The Promissory Note provides for nineteen consecutive quarterly payments in the amount of $ 3,416.67 and one final quarterly payment in the amount of $ 140,083.27 to be paid at Atlantic Financial Federal at its offices in Bala Cynwyd, Pennsylvania.


Mr. and Mrs. Bruno tendered five payments under the Promissory Note to Atlantic Financial Federal in Pennsylvania beginning in April of 1986 and ending in April of 1987.


Mr. & Mrs. Bruno failed to make the payments due on July 1, 1987 and thereafter in Pennsylvania.
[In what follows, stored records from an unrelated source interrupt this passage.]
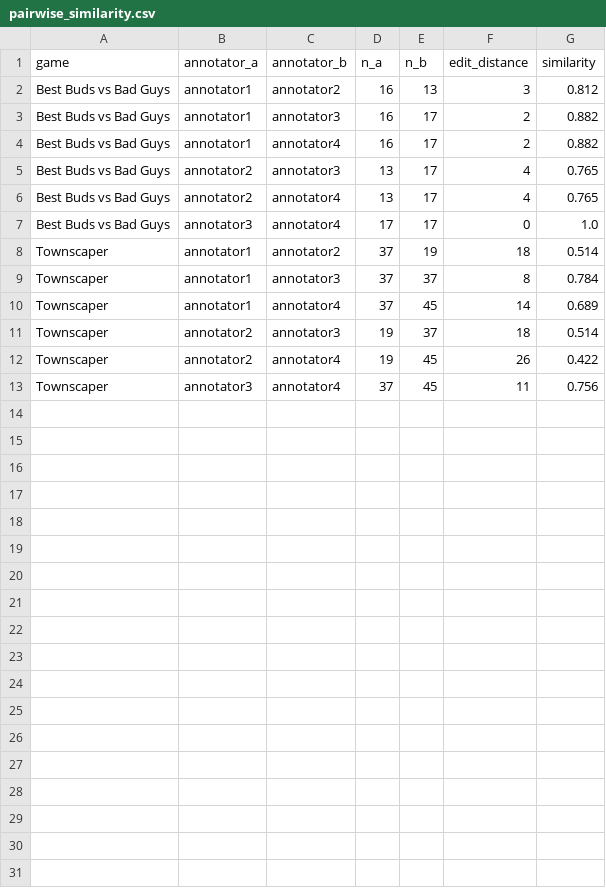
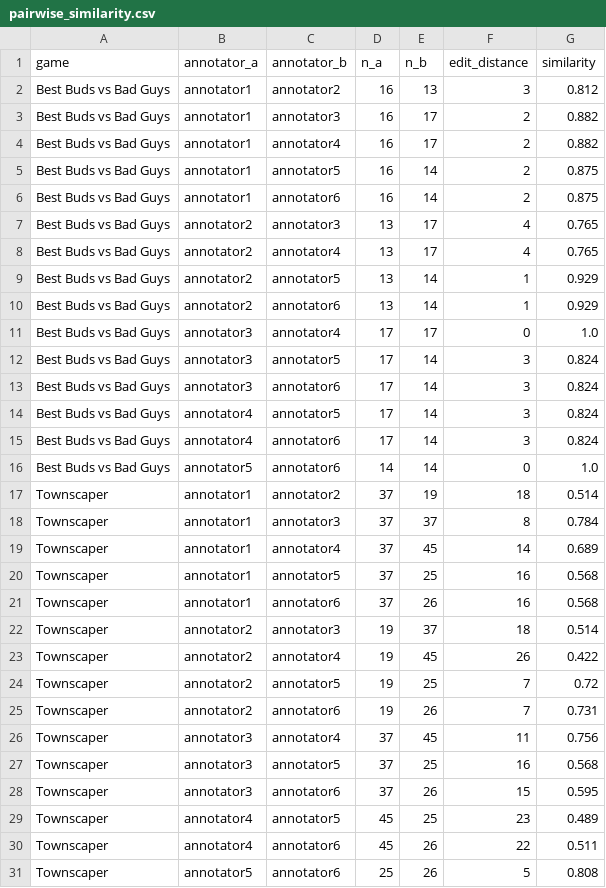
Before and after one commit to biirrr/game-ki-search, a CSV file: results/rq5/pairwise_similarity.csv, drawn as a sheet.

```diff
--- a/results/rq5/pairwise_similarity.csv
+++ b/results/rq5/pairwise_similarity.csv
@@ -4,5 +4,14 @@ Best Buds vs Bad Guys,annotator1,annotator3,16,17,2,0.882
 Best Buds vs Bad Guys,annotator1,annotator4,16,17,2,0.882
+Best Buds vs Bad Guys,annotator1,annotator5,16,14,2,0.875
+Best Buds vs Bad Guys,annotator1,annotator6,16,14,2,0.875
 Best Buds vs Bad Guys,annotator2,annotator3,13,17,4,0.765
 Best Buds vs Bad Guys,annotator2,annotator4,13,17,4,0.765
+Best Buds vs Bad Guys,annotator2,annotator5,13,14,1,0.929
+Best Buds vs Bad Guys,annotator2,annotator6,13,14,1,0.929
 Best Buds vs Bad Guys,annotator3,annotator4,17,17,0,1.0
+Best Buds vs Bad Guys,annotator3,annotator5,17,14,3,0.824
+Best Buds vs Bad Guys,annotator3,annotator6,17,14,3,0.824
+Best Buds vs Bad Guys,annotator4,annotator5,17,14,3,0.824
+Best Buds vs Bad Guys,annotator4,annotator6,17,14,3,0.824
+Best Buds vs Bad Guys,annotator5,annotator6,14,14,0,1.0
 Townscaper,annotator1,annotator2,37,19,18,0.514
@@ -10,4 +19,13 @@ Townscaper,annotator1,annotator3,37,37,8,0.784
 Townscaper,annotator1,annotator4,37,45,14,0.689
+Townscaper,annotator1,annotator5,37,25,16,0.568
+Townscaper,annotator1,annotator6,37,26,16,0.568
 Townscaper,annotator2,annotator3,19,37,18,0.514
 Townscaper,annotator2,annotator4,19,45,26,0.422
+Townscaper,annotator2,annotator5,19,25,7,0.72
+Townscaper,annotator2,annotator6,19,26,7,0.731
 Townscaper,annotator3,annotator4,37,45,11,0.756
+Townscaper,annotator3,annotator5,37,25,16,0.568
+Townscaper,annotator3,annotator6,37,26,15,0.595
+Townscaper,annotator4,annotator5,45,25,23,0.489
+Townscaper,annotator4,annotator6,45,26,22,0.511
+Townscaper,annotator5,annotator6,25,26,5,0.808
```
Also changed, not shown: results/rq5/action_counts_by_annotator.csv, results/rq5/coverage_and_agreement.csv, 16 other files.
 The Supreme Court has long recognized that the unilateral activity of those who claim some relationship with a nonresident defendant does not satisfy the requirement of contact with the forum State. See Burger Corp. v. Rudzewicz, supra, quoting Hanson v. Denckla, 357 U.S. 235, 253, 2 L. Ed. 2d 1283, 78 S. Ct. 1228 (1958). The bulk of Atlantic's allegations are merely a recitation of unilateral activity on its part, which is insufficient to establish minimum contacts on the part of the Brunos. Simply because Atlantic itself, in Pennsylvania, reviewed and analyzed financial information regarding the Brunos and transferred the proceeds of the loan, those acts do not in any way show that the Brunos performed acts by which they could reasonably expect to be haled into court in Pennsylvania. Because plaintiff's conduct was in pursuance of its agreement with defendants does not, for jurisdictional purposes, impute that conduct to defendants. See Pennsylvania Manufacturers' Association Insurance Company v. Township of Gloucester, 493 F. Supp. 1047 (E.D. Pa. 1980). In essence, the only activities on the part of the Brunos that constitute contacts with Pennsylvania are the execution of loan documents (in the State of Alaska) with a Pennsylvania bank, and the making of payments on the Note.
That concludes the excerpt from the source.